Your instructions. Gather from the listing below each line that includes the word "PdfGeneratorPort", and copy it.
-*-
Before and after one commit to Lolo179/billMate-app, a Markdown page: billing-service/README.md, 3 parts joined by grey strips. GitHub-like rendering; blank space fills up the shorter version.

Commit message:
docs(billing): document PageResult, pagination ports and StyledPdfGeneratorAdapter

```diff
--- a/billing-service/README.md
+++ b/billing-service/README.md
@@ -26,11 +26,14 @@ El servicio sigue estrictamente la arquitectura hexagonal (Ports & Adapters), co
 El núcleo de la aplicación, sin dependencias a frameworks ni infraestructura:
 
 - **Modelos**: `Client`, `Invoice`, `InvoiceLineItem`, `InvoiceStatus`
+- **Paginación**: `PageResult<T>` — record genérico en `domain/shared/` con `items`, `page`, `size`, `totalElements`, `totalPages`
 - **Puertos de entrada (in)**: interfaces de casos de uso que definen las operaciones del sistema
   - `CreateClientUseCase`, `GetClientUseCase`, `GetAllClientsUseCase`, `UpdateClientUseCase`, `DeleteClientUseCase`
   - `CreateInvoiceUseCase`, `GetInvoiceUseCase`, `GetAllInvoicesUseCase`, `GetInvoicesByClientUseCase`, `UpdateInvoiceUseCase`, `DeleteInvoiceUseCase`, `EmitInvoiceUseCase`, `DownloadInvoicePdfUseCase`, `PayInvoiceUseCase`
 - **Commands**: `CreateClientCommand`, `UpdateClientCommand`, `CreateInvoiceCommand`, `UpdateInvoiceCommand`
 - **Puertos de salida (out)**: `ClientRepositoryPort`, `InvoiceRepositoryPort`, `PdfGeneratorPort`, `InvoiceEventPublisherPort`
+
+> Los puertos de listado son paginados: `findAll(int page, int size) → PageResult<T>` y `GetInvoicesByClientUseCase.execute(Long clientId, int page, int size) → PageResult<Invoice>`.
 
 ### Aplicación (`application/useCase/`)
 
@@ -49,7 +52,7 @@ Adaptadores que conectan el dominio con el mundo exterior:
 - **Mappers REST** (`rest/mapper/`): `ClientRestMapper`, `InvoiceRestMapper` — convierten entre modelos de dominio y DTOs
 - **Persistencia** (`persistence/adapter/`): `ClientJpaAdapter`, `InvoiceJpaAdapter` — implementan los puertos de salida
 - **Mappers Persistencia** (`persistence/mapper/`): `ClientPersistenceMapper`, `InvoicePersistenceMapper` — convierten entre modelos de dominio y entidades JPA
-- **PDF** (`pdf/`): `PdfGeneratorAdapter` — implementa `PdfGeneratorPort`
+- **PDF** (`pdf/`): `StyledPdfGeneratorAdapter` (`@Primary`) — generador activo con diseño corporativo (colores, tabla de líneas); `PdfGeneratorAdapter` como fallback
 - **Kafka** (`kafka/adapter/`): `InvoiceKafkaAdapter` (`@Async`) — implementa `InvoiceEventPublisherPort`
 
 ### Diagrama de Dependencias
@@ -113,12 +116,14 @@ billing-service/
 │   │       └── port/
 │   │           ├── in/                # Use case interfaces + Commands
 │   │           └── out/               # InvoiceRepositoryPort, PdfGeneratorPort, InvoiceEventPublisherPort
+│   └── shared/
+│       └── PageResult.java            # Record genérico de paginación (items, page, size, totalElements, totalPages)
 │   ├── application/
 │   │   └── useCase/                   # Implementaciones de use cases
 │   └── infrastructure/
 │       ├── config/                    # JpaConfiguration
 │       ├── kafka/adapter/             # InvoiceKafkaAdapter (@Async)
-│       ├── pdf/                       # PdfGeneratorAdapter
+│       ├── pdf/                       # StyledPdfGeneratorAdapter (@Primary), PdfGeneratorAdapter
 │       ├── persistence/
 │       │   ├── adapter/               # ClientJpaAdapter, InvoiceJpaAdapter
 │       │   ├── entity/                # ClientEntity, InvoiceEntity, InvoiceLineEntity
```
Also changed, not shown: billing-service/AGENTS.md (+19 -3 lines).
-*-
Answer section.
 - **Puertos de salida (out)**: `ClientRepositoryPort`, `InvoiceRepositoryPort`, `PdfGeneratorPort`, `InvoiceEventPublisherPort`
-- **PDF** (`pdf/`): `PdfGeneratorAdapter` — implementa `PdfGeneratorPort`
 │   │           └── out/               # InvoiceRepositoryPort, PdfGeneratorPort, InvoiceEventPublisherPort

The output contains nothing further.